=== LISTED ENTRIES ===

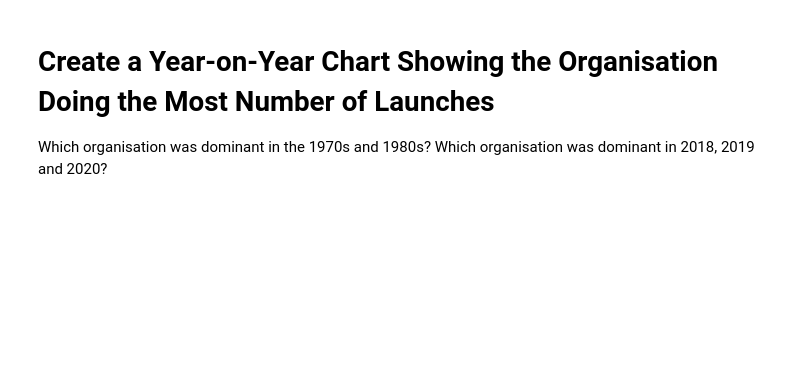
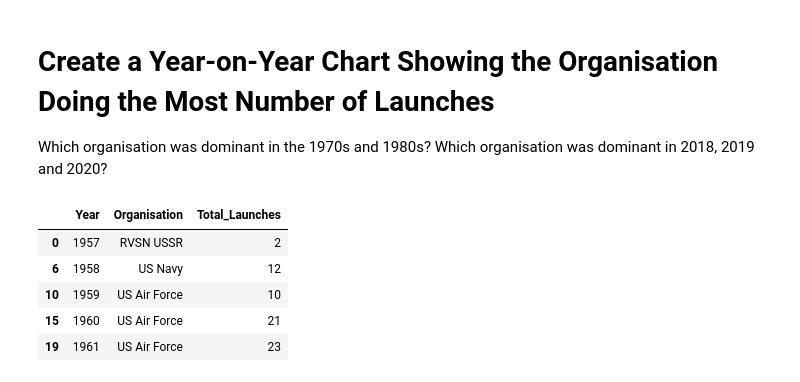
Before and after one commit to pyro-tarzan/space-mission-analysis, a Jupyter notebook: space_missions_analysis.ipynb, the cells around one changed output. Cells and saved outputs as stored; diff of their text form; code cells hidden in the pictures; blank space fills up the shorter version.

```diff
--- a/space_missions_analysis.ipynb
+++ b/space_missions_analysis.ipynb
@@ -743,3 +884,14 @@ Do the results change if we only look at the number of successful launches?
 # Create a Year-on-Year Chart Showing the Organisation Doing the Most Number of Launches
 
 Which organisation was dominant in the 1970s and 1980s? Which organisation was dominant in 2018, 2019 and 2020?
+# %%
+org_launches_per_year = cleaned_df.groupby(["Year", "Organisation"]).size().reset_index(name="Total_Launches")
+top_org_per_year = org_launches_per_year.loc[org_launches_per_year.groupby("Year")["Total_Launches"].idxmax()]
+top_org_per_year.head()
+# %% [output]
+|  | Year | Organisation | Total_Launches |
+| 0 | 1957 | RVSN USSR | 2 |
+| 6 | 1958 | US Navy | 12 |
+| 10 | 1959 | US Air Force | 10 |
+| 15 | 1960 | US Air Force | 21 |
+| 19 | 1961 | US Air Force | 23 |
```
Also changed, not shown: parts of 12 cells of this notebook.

===

ASSIGNMENT
The answer should be the records above, unchanged, with the pictures omitted.

EXPECTED OUTPUT
Before and after one commit to pyro-tarzan/space-mission-analysis, a Jupyter notebook: space_missions_analysis.ipynb, the cells around one changed output. Cells and saved outputs as stored; diff of their text form; code cells hidden in the pictures; blank space fills up the shorter version.

```diff
--- a/space_missions_analysis.ipynb
+++ b/space_missions_analysis.ipynb
@@ -743,3 +884,14 @@ Do the results change if we only look at the number of successful launches?
 # Create a Year-on-Year Chart Showing the Organisation Doing the Most Number of Launches
 
 Which organisation was dominant in the 1970s and 1980s? Which organisation was dominant in 2018, 2019 and 2020?
+# %%
+org_launches_per_year = cleaned_df.groupby(["Year", "Organisation"]).size().reset_index(name="Total_Launches")
+top_org_per_year = org_launches_per_year.loc[org_launches_per_year.groupby("Year")["Total_Launches"].idxmax()]
+top_org_per_year.head()
+# %% [output]
+|  | Year | Organisation | Total_Launches |
+| 0 | 1957 | RVSN USSR | 2 |
+| 6 | 1958 | US Navy | 12 |
+| 10 | 1959 | US Air Force | 10 |
+| 15 | 1960 | US Air Force | 21 |
+| 19 | 1961 | US Air Force | 23 |
```
Also changed, not shown: parts of 12 cells of this notebook.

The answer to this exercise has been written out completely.